As code is translated, it goes through a number of stages to convert the source code from the human-friendly high level code that we program in to machine code that can be run on the computer.
The stages of compilation are divided into three distinct stages where the original syntax is sanitised and checked before running:
- Lexical Analysis
- Syntax Analysis
- Code Generation
Lexical analysis is used to identify the high level words used within the source code that match a particular language. A lexeme is a single item of data within the source code.
Much like breaking down data in a database, the source code is broken down into atomic data, that is the smallest meaningful item of data.
Once broken down, these are used to create tokens of data which are saved into a token table with identifiers for their purpose.
Once the tokens have been created, the final job of lexical analysis is to remove any redundant syntax from the source code where it is not needed in the machine code.
When we talk about the syntax of a written language like English, we are referring to the spelling and grammar of the language. This is no different when using syntax when referring to programming languages.
In the first stage of syntax analysis the code statements are checked to ensure that they conform to the rules of the language. These rules are often constructed using BNF (Backus Naur Form) or Syntax Diagrams.
Like syntax analysis, code generation is broken into two distinct tasks:
Machine Code Creation
At this stage, the tokens are used to create the low level machine code. As their use was identified when tokens were created in the lexical analysis stage, this allows the translator to assign memory to the variables, and break the complex high level language down into simple low level language statements.
The final part of code generation is making statements within the source code more efficient. This is often where the programmer has included redundant variables, such as passing values to a variable where it is not needed.
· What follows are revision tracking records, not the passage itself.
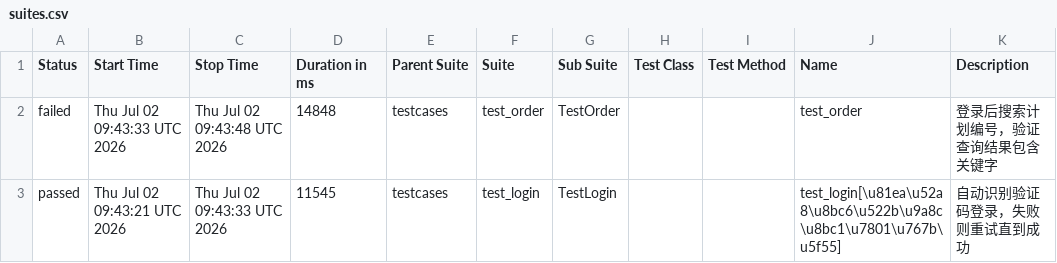
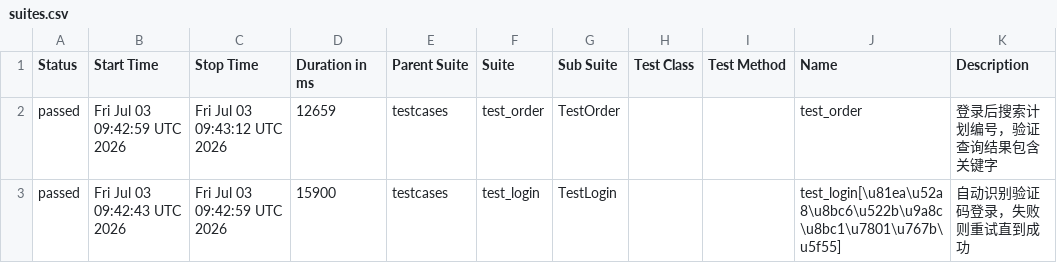
Before and after one commit to fly-0713/ui_by_playwright, a CSV file: latest/data/suites.csv, drawn as a sheet.

```diff
--- a/latest/data/suites.csv
+++ b/latest/data/suites.csv
@@ -1,3 +1,3 @@
 "Status","Start Time","Stop Time","Duration in ms","Parent Suite","Suite","Sub Suite","Test Class","Test Method","Name","Description"
-"failed","Thu Jul 02 09:43:33 UTC 2026","Thu Jul 02 09:43:48 UTC 2026","14848","testcases","test_order","TestOrder","","","test_order","登录后搜索计划编号，验证查询结果包含关键字"
-"passed","Thu Jul 02 09:43:21 UTC 2026","Thu Jul 02 09:43:33 UTC 2026","11545","testcases","test_login","TestLogin","","","test_login[\u81ea\u52a8\u8bc6\u522b\u9a8c\u8bc1\u7801\u767b\u5f55]","自动识别验证码登录，失败则重试直到成功"
+"passed","Fri Jul 03 09:42:59 UTC 2026","Fri Jul 03 09:43:12 UTC 2026","12659","testcases","test_order","TestOrder","","","test_order","登录后搜索计划编号，验证查询结果包含关键字"
+"passed","Fri Jul 03 09:42:43 UTC 2026","Fri Jul 03 09:42:59 UTC 2026","15900","testcases","test_login","TestLogin","","","test_login[\u81ea\u52a8\u8bc6\u522b\u9a8c\u8bc1\u7801\u767b\u5f55]","自动识别验证码登录，失败则重试直到成功"
```
Also changed, not shown: 29 other files.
Eg:
x = 10
y = x
x = 10
Looking for more?
Log in to access a longer tutorial and resources for learning & revision.